---- INPUT RECORDS
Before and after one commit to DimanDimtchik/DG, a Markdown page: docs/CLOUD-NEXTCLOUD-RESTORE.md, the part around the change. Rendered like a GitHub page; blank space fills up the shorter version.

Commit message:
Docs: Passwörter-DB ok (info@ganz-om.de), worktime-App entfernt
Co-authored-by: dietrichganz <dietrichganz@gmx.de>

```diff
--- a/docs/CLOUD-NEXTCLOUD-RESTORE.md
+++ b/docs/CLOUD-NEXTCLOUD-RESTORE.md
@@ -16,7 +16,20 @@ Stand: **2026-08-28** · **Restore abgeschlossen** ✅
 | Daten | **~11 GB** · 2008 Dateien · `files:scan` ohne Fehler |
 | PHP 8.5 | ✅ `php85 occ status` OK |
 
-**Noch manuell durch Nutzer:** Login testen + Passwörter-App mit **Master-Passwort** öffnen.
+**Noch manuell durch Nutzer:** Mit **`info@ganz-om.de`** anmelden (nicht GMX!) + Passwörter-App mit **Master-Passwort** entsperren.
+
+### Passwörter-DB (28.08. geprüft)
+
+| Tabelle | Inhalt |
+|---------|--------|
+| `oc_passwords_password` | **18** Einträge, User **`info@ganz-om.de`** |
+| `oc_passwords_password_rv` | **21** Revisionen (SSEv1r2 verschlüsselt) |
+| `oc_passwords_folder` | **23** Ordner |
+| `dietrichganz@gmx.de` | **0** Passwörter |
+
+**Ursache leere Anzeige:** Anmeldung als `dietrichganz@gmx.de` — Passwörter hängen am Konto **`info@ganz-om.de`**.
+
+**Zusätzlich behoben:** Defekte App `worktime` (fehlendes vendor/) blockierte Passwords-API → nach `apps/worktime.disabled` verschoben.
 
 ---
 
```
--------
# [DIRECTIONS FOR THIS TASK]
Repeat, word for word, all of the data shown above.

# [TASK OUTPUT]
Before and after one commit to DimanDimtchik/DG, a Markdown page: docs/CLOUD-NEXTCLOUD-RESTORE.md, the part around the change. Rendered like a GitHub page; blank space fills up the shorter version.

Commit message:
Docs: Passwörter-DB ok (info@ganz-om.de), worktime-App entfernt
Co-authored-by: dietrichganz <dietrichganz@gmx.de>

```diff
--- a/docs/CLOUD-NEXTCLOUD-RESTORE.md
+++ b/docs/CLOUD-NEXTCLOUD-RESTORE.md
@@ -16,7 +16,20 @@ Stand: **2026-08-28** · **Restore abgeschlossen** ✅
 | Daten | **~11 GB** · 2008 Dateien · `files:scan` ohne Fehler |
 | PHP 8.5 | ✅ `php85 occ status` OK |
 
-**Noch manuell durch Nutzer:** Login testen + Passwörter-App mit **Master-Passwort** öffnen.
+**Noch manuell durch Nutzer:** Mit **`info@ganz-om.de`** anmelden (nicht GMX!) + Passwörter-App mit **Master-Passwort** entsperren.
+
+### Passwörter-DB (28.08. geprüft)
+
+| Tabelle | Inhalt |
+|---------|--------|
+| `oc_passwords_password` | **18** Einträge, User **`info@ganz-om.de`** |
+| `oc_passwords_password_rv` | **21** Revisionen (SSEv1r2 verschlüsselt) |
+| `oc_passwords_folder` | **23** Ordner |
+| `dietrichganz@gmx.de` | **0** Passwörter |
+
+**Ursache leere Anzeige:** Anmeldung als `dietrichganz@gmx.de` — Passwörter hängen am Konto **`info@ganz-om.de`**.
+
+**Zusätzlich behoben:** Defekte App `worktime` (fehlendes vendor/) blockierte Passwords-API → nach `apps/worktime.disabled` verschoben.
 
 ---
 
```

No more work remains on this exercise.